• **Task details**
Copy exactly the lines of the material below that run from the one containing "widget 'subTopChildren' (navigation n+1)" through the one containing "Also changed, not shown: 4 other files.". Copy no other lines.

• **Data shown**
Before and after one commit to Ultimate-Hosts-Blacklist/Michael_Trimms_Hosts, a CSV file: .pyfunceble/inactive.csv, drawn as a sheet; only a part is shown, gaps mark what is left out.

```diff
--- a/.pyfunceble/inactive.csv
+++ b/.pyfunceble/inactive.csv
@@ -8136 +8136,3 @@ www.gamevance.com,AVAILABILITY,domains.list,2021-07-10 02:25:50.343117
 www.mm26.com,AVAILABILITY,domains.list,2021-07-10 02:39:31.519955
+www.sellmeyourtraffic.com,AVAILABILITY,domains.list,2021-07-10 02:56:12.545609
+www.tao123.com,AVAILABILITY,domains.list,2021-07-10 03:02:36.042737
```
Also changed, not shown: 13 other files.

==

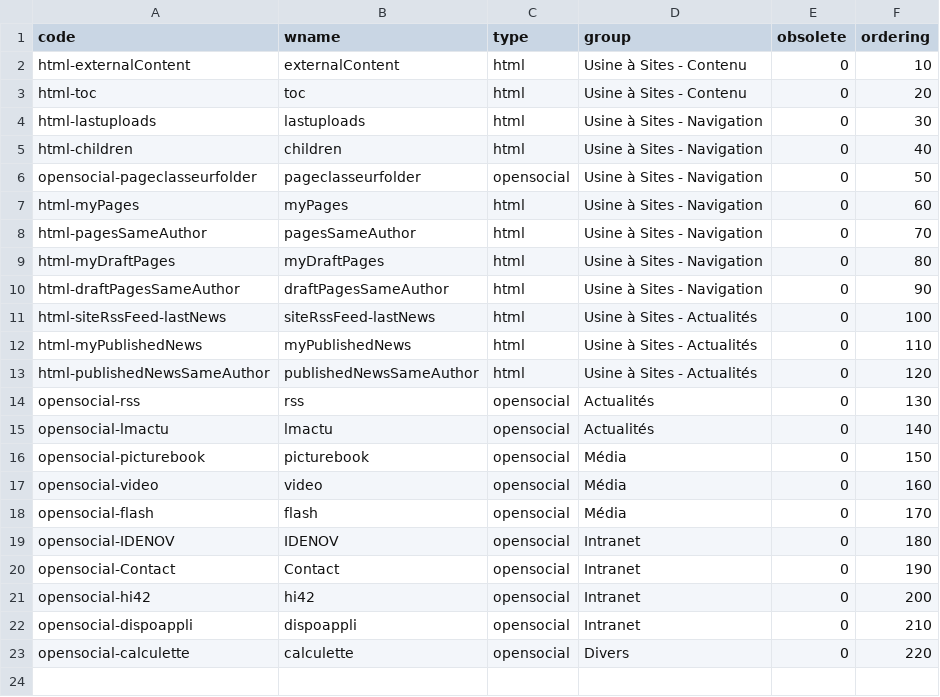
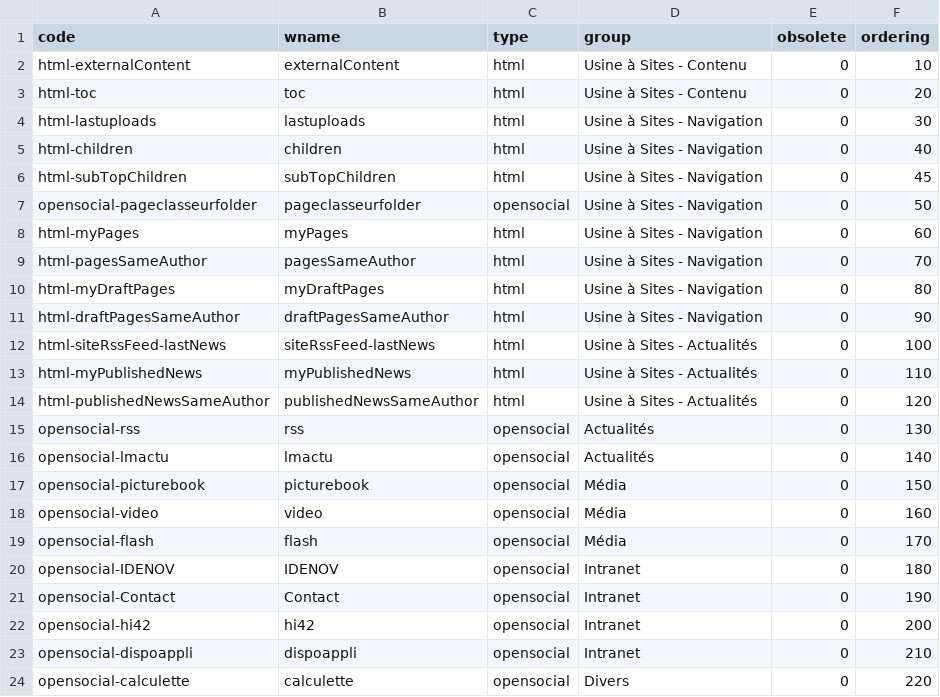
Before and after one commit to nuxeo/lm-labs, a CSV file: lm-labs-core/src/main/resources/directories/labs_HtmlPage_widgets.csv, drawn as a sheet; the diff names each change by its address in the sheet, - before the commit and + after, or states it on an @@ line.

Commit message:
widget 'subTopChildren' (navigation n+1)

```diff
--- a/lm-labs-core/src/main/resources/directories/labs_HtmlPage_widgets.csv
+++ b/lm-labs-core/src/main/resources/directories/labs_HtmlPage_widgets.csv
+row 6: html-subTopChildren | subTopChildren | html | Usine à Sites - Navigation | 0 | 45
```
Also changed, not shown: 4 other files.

...

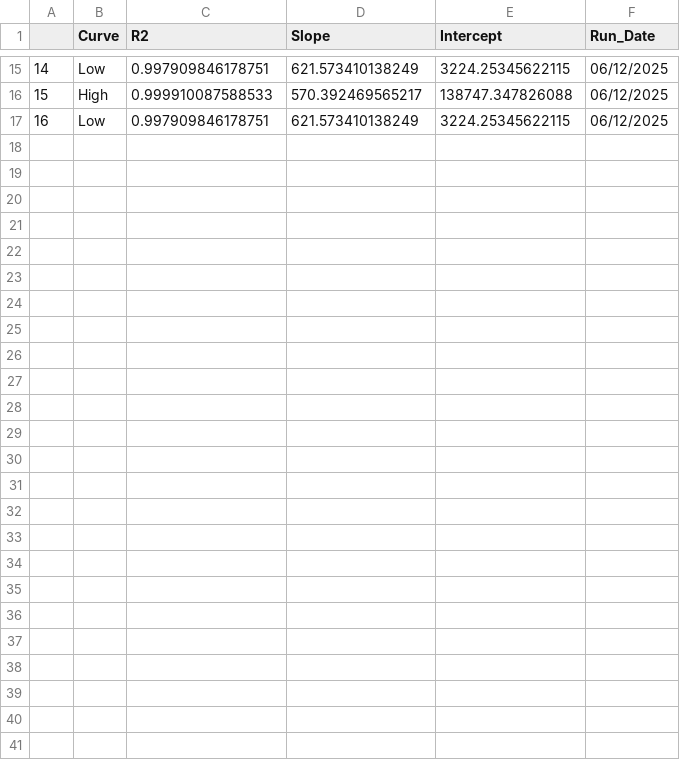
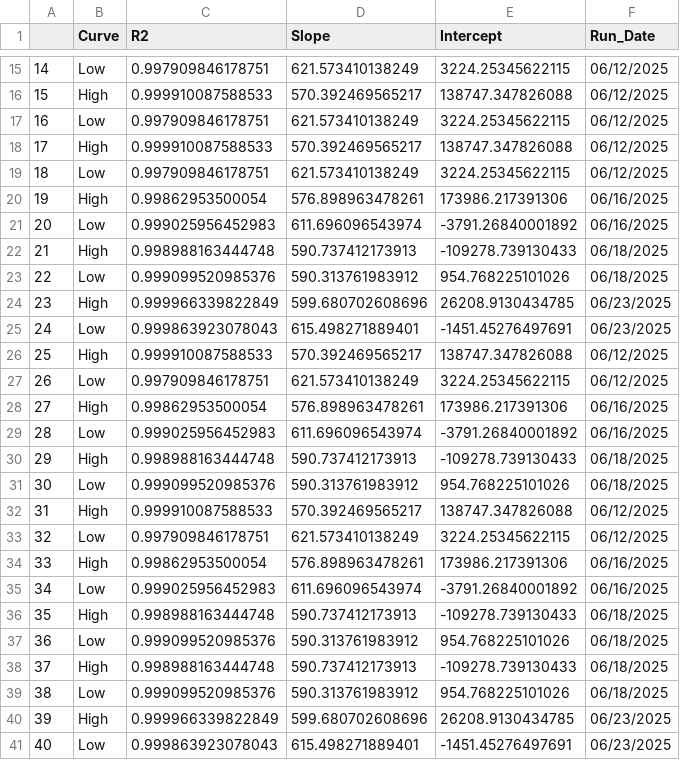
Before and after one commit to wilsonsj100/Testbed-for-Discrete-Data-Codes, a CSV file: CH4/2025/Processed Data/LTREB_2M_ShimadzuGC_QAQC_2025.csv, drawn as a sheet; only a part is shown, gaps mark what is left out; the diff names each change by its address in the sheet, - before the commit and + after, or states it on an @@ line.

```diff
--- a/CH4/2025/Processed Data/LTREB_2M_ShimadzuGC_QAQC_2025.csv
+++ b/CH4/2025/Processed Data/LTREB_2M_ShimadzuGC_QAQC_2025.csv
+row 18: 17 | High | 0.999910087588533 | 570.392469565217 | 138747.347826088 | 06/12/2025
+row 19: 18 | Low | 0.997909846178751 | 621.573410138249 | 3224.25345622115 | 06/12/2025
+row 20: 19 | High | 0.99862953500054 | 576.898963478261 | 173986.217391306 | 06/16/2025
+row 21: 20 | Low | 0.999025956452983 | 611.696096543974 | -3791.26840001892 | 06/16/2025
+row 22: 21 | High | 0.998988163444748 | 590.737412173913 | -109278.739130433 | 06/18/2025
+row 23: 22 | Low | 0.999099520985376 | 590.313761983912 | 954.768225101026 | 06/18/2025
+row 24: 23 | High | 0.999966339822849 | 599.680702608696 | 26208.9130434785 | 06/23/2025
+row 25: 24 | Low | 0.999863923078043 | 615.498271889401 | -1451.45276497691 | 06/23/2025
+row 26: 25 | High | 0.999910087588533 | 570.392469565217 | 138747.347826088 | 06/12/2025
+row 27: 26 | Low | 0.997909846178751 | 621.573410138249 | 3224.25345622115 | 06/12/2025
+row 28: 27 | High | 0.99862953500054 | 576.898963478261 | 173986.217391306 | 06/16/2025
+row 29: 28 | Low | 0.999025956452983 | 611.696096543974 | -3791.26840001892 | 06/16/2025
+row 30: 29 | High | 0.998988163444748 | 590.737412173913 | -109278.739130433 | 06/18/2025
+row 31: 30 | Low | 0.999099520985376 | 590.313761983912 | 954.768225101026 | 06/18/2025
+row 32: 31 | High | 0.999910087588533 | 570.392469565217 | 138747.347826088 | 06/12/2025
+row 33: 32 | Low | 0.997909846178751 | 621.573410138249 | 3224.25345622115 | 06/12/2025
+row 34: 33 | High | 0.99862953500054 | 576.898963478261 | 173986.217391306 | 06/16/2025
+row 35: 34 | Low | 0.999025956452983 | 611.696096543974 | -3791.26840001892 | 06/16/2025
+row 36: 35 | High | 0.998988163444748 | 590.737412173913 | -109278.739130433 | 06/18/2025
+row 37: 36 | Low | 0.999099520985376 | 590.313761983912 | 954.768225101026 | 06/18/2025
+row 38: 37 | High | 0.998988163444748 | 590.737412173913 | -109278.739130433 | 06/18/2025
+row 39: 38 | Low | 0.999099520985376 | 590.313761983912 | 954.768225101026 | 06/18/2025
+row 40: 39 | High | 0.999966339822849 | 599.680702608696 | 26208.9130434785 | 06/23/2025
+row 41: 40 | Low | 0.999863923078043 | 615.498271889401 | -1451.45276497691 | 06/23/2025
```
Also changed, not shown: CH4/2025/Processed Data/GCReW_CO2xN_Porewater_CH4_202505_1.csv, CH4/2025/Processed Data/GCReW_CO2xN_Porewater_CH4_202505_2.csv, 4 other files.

• **Task result**
widget 'subTopChildren' (navigation n+1)

```diff
--- a/lm-labs-core/src/main/resources/directories/labs_HtmlPage_widgets.csv
+++ b/lm-labs-core/src/main/resources/directories/labs_HtmlPage_widgets.csv
+row 6: html-subTopChildren | subTopChildren | html | Usine à Sites - Navigation | 0 | 45
```
Also changed, not shown: 4 other files.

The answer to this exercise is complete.